Generators are powerful tools that help in quickly scaffolding project structures. You can use them to start off a new project or add new components to an existing project. Generally these projects are collections of best practices that a developer can consume directly. In this post, we will see how to build a simple generator that will create a boilerplate for a building static pages with auto reloading feature.
Building and Publishing your Web Component in 9 Steps
This is a quick tutorial on how to build your Web Component, push it to GitHub with a demo and finally publish it to bower (optional). We will be building an upper-case tag, which will make the text-content inside it appear in upper case.
What started of as a “small experiment” ended up with me sleepless for 2 days straight.
It all started with this video
Pretty pumped up, I started off exploring the New Polymer. I used Polymer a couple of months ago and wrote a tutorial on Web Components and Polymer . Now, a lot has changed. So, super excited about the new way of developing Web Components, I quickly whipped out 3 new components (<upper-case>, <lower-case> and <capital-case>). Pretty basic, but gave me a decent hands on.
Then I started digging into their tutorial (a must read) and loved the way how components go hand in hand in building an actual application, yet the smaller pieces remain reusable. This got me thinking to make a Hybrid app for my blog using Web Components, PhoneGap and WordPress and this post is the on-going journey.
As of today I was not able to get the Hybrid app working on most of the devices. I was able to get it working only on an iOS emulator (did not test on iPhone/iPad device) and Android 4.4.2 (Android emulator). but I have raised this issue with the Polymer folks.
In this quick and dirty post, we will see how you can build a static Portfolio website for yourself. We will be leveraging the power of GitHub pages and the default sub-domain that you get when you create an account with GitHub.
In this post, we are going to build an End to End Hybrid App, that has a server component and a client component. Our server will be built on top of Node js, with Restify as the server side framework and MongoDB as the data persistence layer. Our Client is a Hybrid App, built with Ionic framework. We then are going to deploy the Ionic app using PhoneGap Build service to generate a Native installer.

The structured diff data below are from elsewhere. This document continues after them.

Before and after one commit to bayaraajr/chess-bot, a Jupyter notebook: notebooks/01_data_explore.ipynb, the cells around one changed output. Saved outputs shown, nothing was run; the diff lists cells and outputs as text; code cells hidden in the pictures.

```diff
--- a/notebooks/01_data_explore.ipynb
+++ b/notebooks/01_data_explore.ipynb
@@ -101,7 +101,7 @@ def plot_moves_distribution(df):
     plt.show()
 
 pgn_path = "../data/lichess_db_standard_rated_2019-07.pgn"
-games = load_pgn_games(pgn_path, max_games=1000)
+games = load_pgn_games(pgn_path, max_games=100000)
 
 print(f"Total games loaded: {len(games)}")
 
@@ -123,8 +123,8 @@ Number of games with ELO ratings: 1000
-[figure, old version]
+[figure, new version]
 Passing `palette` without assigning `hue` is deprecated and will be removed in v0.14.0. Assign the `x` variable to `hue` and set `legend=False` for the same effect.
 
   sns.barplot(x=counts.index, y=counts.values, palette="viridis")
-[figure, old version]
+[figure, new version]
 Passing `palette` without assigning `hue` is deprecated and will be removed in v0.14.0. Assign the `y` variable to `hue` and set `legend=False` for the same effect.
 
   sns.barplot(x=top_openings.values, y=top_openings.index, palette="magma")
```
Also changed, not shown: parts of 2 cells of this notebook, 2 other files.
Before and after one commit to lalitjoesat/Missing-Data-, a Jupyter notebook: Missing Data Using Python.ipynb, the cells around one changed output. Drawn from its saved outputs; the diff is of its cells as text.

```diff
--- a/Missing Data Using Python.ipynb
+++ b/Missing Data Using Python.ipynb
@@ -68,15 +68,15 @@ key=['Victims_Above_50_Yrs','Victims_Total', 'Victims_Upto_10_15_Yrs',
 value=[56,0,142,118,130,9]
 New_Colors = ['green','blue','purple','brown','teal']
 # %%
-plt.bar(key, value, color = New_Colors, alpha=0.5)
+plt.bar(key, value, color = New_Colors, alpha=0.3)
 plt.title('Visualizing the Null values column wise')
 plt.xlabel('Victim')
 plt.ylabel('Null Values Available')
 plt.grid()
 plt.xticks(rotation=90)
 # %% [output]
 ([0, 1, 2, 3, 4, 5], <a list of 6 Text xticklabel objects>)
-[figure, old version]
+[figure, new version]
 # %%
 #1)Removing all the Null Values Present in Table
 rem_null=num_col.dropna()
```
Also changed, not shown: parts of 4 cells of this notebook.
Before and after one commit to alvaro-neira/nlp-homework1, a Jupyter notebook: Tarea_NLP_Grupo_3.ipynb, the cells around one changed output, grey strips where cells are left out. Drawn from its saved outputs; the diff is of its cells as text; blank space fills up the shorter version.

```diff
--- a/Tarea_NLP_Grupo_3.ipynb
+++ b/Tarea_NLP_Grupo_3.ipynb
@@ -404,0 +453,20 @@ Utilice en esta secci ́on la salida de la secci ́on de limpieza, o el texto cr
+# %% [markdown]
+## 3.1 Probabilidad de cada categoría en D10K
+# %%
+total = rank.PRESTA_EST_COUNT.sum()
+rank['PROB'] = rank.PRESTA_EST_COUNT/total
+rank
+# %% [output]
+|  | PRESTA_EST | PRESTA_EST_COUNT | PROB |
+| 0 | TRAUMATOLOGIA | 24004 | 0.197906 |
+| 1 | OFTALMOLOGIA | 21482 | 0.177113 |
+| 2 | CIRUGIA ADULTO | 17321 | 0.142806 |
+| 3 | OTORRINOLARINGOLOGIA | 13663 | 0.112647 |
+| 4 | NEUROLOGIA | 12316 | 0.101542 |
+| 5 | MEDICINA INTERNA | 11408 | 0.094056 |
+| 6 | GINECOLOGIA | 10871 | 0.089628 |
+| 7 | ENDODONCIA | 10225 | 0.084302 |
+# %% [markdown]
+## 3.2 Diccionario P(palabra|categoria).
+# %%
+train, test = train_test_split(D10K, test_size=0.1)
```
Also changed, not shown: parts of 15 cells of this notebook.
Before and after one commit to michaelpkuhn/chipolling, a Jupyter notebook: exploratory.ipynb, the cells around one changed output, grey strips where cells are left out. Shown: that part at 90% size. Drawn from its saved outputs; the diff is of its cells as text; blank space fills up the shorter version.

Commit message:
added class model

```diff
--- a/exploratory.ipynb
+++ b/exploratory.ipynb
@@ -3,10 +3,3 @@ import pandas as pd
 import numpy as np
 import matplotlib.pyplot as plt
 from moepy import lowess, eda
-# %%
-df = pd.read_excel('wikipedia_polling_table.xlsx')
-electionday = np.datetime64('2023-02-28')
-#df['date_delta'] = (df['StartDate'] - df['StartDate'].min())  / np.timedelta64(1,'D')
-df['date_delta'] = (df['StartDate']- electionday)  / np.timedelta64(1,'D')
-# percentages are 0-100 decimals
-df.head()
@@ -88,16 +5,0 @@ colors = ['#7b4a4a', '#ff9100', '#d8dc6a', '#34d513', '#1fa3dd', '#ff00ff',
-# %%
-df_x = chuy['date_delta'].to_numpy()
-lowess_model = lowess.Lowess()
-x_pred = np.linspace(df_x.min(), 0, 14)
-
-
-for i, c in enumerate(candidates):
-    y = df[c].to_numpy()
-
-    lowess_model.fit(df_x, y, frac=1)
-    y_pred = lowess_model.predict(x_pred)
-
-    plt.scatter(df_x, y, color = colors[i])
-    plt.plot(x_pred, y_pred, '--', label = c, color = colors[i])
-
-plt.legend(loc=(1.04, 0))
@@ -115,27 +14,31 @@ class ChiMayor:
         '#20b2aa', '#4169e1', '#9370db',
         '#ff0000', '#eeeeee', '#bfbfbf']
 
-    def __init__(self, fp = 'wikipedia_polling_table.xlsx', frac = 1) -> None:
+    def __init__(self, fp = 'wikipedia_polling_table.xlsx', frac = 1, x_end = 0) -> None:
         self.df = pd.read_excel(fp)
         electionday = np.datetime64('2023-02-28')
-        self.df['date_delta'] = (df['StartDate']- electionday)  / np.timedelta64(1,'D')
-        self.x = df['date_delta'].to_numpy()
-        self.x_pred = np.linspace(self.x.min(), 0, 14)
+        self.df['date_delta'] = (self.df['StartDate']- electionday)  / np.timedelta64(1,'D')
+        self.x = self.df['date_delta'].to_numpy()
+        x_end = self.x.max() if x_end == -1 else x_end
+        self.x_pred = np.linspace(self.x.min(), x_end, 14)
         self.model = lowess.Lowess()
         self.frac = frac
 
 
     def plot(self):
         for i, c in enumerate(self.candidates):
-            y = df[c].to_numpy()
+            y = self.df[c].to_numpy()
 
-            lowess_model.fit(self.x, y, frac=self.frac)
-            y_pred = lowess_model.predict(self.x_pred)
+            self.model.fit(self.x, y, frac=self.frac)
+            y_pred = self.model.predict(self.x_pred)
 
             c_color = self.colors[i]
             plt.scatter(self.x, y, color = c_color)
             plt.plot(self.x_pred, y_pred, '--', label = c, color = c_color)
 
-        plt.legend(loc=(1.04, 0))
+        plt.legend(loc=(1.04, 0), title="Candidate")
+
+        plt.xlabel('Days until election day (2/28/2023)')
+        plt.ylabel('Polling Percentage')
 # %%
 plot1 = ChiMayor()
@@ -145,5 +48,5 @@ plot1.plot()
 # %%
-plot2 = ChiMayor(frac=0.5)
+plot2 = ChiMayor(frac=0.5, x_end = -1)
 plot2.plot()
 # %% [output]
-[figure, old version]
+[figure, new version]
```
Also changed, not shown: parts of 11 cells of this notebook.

The App we are going to build is a Bucket List app. Here a user can register and login. Then s/he can create a few bucket list items. Which would eventually result in
These images are taken from my Android Samsung Galaxy Note I device. And the performance was okay. But there is a lot of scope for improvement. If you want to dig into the app yourself, click here.
I have deployed the REST server on Heroku, DB on MongoLab and the client is the Ionic PhoneGap Native app!
List of all the REST service endpoints can be found here (needs some cleanup).
If you want to issue a PhoneGap build before diving in, you can fork this repo and submit it here. Download the installer and test it out. Or you can download the installer directly from here.
This is a quick start tutorial using PhoneGap 3’s contact API. I have written another post here explaining what PhoneGap 3 is, how is to set it up & what are the key differences between PhoneGap 2.x & PhoneGap 3.x. I recommend checking that out before continuing.
Step 1: Create a new GitHub repo (How to? – Here).
Step 2: Clone the repo to local
Step 3: Create new PhoneGap 3 project (assuming you have completed the setup from here)
Step 4: Update the newly created app & test in local.
Step 5: Commit Changes to GitHub repo
Step 6: Run PhoneGap Build, Install the app & validate(How to? – Here)
Step 7: Make changes to our project – add jQuery Mobile Framework (Must read) & Contacts API plugin.
Step 8: Commit changes back to the repo
Step 9: Issue a PhoneGap Build & BOOOOMMM!!! Install the app & validate
So lets get started!
PS:We are going to follow Mac/Windows – Android ADT based development.
The super awesome GitHub service allows you to host as many free static websites as you want. All you need to do is host your code on GitHub repo! In this post I will be describing two methods to host your static site for free.
If are not aware of what GitHub & Git are, how to set them up, you can refer to this post. I will be using the same myNodeApp repo for this tutorial too. You can do the below steps with any GitHub repo.
In today’s collaborative world, it is very essential that one understands the need for a Concurrent Versions System (CVS). A CVS is a simple revision system, that tracks all your changes. Imagine an ecosystem where you and a few other developers are working on a web application & updating html/css & js files asynchronously/separately. When you want to integrate the bits of code, you need to sit side by side and compare notes on what all you have done. What to add, what to remove etc. A Version control system is precisely for this purpose & Git is one such program. GitHub uses git to power itself.